During your apprenticeship you will receive a salary and all the other benefits permanent employees receive. An apprenticeship job is only for a specified time as stipulated at the beginning of your apprenticeship training which can last anything from 12 months to 5 years.

To find our more about apprenticeships please refer to our What is an Apprenticeship? guide.

Why should you start an apprenticeship?

If you are considering your post 16 options you probably wouldn't have considered an apprenticeship a few years ago and would be struggling or worrying what to do when you leave school. It is a legal requirement for you to now stay in some form of further education until the age of 18 and you now have three options A-Levels, College or an Apprenticeship.

You can start an apprenticeship at the age of 16 through the Intermediate or Advanced level apprenticeship programmes across many industry sectors from Construction, Technology or even Marketing. There are no entry requirements for the intermediate apprenticeship, however you will need at least 5 GCSE's at grade 4 (previously C grade) or above to qualify for the advanced apprenticeship.
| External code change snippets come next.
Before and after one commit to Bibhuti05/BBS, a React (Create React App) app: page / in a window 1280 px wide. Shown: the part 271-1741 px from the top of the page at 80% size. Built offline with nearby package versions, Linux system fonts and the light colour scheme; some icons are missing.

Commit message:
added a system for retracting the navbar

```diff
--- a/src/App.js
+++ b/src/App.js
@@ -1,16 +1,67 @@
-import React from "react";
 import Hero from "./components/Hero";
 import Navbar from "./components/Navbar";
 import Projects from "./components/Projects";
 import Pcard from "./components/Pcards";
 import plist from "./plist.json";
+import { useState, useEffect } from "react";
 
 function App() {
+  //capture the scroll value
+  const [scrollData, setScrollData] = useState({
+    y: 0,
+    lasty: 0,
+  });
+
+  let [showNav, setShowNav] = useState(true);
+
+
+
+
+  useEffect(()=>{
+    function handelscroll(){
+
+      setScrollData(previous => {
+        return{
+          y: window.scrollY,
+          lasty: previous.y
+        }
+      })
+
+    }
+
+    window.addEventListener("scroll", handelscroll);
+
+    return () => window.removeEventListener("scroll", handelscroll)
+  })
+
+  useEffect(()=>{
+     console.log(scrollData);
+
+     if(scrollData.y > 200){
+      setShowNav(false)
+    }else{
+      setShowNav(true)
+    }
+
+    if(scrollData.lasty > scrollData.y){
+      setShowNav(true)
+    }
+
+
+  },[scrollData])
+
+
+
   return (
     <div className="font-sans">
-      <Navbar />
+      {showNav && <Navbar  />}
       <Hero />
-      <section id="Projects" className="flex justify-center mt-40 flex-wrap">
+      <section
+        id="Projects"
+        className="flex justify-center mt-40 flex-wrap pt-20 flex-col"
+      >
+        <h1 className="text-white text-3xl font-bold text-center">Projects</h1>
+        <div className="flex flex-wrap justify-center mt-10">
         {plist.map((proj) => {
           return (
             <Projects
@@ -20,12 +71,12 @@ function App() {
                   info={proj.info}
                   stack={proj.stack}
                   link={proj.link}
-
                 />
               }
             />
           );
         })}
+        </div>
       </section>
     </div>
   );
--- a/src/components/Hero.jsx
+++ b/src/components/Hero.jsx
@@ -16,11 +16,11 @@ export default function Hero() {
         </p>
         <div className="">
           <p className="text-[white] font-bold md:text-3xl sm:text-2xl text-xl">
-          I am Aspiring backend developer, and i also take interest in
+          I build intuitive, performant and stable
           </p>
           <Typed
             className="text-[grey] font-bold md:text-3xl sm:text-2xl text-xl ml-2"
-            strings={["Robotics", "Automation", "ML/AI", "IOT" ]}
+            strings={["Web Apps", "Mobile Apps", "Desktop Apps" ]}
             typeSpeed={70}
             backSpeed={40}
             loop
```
On completion of the intermediate you will gain the qualifying criteria for a level 3.

The best reason for starting an apprenticeship is on completion of each level you will receive a nationally recognised qualification from an NVQ all the way up to a degree level apprenticeship such as a Bachelors or Masters.

 

How can you become an apprentice?

There are a number of ways to become an apprentice so we thought we would list them for you:

  • Register with websites like ourselves, there are others available.
  • Apprenticeship Job Fairs are great for meeting employers and training providers.
  • Contact training providers in your area, a simple Google search "Training providers near me" will give you the information you need.
  • Contact your local colleges or universities or visit their websites to see if they offer apprenticeship training.
  • UCAS promote apprenticeship opportunities on their website on behalf of employers.

and finally......

  • Do some research on apprenticeships and find a topic or industry that you would like to start an apprenticeship in and then research local companies in those sectors and visit their websites to see if they offer apprenticeship training and apply directly with them.

 

 



Talking Trade Apprenticeships with On the Tools.



Bricklaying Apprenticeships FAQs about Trade Apprenticeships